** Opening The input block **

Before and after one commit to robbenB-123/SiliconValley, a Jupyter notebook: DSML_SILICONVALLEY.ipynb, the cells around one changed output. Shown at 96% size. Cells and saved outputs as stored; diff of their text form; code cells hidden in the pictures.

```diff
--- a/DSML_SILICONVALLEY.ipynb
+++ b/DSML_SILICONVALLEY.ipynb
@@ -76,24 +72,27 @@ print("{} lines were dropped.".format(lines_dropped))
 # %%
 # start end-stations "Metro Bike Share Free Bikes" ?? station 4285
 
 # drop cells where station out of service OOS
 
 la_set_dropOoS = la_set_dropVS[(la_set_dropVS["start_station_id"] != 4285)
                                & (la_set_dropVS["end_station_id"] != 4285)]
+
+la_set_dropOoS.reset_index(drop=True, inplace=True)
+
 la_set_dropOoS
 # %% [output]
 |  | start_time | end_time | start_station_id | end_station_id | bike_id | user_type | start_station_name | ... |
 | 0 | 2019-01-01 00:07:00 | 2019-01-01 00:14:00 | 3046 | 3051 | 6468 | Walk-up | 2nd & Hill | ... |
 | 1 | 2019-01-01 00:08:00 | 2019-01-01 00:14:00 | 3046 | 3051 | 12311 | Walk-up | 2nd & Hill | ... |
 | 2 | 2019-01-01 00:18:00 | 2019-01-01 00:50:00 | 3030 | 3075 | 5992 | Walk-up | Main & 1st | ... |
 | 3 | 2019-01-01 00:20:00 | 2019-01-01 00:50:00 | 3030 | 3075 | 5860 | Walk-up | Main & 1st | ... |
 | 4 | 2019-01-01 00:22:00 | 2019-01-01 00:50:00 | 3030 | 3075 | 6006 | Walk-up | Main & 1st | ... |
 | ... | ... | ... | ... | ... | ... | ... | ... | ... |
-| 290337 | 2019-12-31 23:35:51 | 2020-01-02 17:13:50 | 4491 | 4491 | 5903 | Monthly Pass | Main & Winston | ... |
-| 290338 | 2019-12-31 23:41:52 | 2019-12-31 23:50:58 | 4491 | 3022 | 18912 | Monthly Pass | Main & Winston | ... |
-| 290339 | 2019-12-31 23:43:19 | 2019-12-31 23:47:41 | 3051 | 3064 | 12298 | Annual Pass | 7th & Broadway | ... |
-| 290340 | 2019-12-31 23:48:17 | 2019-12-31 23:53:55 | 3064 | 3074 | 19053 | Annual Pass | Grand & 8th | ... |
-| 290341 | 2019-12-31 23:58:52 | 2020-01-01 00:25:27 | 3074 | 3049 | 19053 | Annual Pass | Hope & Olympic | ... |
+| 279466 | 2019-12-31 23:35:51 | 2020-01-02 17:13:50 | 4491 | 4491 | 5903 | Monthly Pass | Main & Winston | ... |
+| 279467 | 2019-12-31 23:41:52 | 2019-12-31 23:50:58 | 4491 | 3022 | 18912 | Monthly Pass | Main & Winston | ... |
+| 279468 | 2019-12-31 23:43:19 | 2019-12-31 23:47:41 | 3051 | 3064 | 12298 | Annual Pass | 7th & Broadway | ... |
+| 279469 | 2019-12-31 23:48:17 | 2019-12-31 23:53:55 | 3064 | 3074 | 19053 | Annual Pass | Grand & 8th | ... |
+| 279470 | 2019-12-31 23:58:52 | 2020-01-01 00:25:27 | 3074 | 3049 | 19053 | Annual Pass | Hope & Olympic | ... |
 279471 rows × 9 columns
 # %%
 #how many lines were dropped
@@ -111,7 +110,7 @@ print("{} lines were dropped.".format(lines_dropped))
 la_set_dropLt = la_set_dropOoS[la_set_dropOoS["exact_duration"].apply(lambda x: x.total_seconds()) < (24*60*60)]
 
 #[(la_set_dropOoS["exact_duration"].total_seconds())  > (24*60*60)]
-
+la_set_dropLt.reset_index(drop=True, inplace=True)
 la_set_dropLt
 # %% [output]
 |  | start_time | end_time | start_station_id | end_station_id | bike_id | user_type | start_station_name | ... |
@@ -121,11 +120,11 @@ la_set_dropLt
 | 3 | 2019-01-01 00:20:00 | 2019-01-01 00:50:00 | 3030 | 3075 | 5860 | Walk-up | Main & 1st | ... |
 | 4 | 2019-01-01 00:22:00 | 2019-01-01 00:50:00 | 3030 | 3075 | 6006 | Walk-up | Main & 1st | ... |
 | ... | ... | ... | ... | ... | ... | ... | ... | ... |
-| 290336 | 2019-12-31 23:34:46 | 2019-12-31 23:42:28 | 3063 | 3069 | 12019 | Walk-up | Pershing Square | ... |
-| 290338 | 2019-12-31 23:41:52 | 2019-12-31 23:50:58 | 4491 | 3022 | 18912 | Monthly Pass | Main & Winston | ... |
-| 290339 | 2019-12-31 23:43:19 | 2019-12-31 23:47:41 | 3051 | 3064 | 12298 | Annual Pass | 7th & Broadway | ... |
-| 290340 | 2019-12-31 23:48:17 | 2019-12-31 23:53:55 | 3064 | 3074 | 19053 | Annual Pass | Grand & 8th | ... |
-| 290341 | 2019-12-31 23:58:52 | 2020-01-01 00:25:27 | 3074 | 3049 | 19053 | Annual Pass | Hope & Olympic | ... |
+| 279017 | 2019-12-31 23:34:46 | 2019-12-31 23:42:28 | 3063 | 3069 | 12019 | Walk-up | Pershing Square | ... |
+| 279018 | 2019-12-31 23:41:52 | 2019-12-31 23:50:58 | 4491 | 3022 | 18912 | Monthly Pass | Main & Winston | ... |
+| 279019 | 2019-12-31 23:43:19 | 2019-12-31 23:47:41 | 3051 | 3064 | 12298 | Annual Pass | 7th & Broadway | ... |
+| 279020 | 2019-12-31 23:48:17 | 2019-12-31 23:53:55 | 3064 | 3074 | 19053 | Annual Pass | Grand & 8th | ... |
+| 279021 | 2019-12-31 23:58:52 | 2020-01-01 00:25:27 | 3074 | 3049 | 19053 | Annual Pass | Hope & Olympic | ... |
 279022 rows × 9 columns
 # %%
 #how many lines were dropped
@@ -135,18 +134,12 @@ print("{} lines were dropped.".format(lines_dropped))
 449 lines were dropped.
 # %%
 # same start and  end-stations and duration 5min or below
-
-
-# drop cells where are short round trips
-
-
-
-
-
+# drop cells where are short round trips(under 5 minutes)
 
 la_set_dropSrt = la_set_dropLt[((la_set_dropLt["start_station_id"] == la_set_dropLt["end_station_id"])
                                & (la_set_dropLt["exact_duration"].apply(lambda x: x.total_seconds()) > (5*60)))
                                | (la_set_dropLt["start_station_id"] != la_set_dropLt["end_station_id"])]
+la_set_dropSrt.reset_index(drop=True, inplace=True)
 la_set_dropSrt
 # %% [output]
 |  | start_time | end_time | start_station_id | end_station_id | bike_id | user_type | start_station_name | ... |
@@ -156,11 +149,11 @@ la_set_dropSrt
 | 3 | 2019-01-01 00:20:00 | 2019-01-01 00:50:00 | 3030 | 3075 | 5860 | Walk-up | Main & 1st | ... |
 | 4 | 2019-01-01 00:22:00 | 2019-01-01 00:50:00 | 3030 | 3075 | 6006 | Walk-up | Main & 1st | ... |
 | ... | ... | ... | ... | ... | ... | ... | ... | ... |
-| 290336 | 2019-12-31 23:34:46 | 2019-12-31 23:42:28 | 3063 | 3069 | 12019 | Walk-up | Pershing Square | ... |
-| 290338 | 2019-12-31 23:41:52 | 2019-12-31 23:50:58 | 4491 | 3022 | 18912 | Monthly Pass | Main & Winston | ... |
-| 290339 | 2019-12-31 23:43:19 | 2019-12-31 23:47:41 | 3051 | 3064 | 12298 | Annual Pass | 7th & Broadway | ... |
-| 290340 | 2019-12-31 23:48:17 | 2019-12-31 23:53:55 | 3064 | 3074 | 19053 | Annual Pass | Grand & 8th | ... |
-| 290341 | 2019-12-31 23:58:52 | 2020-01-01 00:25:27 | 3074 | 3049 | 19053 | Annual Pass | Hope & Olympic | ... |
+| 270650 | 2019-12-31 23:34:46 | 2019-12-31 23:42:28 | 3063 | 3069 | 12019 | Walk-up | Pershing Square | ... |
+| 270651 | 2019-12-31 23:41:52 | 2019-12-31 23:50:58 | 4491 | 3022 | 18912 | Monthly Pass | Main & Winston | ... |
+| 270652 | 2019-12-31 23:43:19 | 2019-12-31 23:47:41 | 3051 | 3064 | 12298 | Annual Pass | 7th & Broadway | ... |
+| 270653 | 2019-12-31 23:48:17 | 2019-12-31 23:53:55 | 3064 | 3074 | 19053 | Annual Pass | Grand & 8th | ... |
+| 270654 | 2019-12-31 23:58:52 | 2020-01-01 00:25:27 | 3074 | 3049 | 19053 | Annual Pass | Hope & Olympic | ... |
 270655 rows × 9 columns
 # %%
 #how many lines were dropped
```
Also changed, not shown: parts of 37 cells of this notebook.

** Closing The input block **

▶ [Task directions]: If a line in the data above includes the string "format", copy it.

▶ [Exercise solution]:
@@ -76,24 +72,27 @@ print("{} lines were dropped.".format(lines_dropped))
@@ -111,7 +110,7 @@ print("{} lines were dropped.".format(lines_dropped))
@@ -135,18 +134,12 @@ print("{} lines were dropped.".format(lines_dropped))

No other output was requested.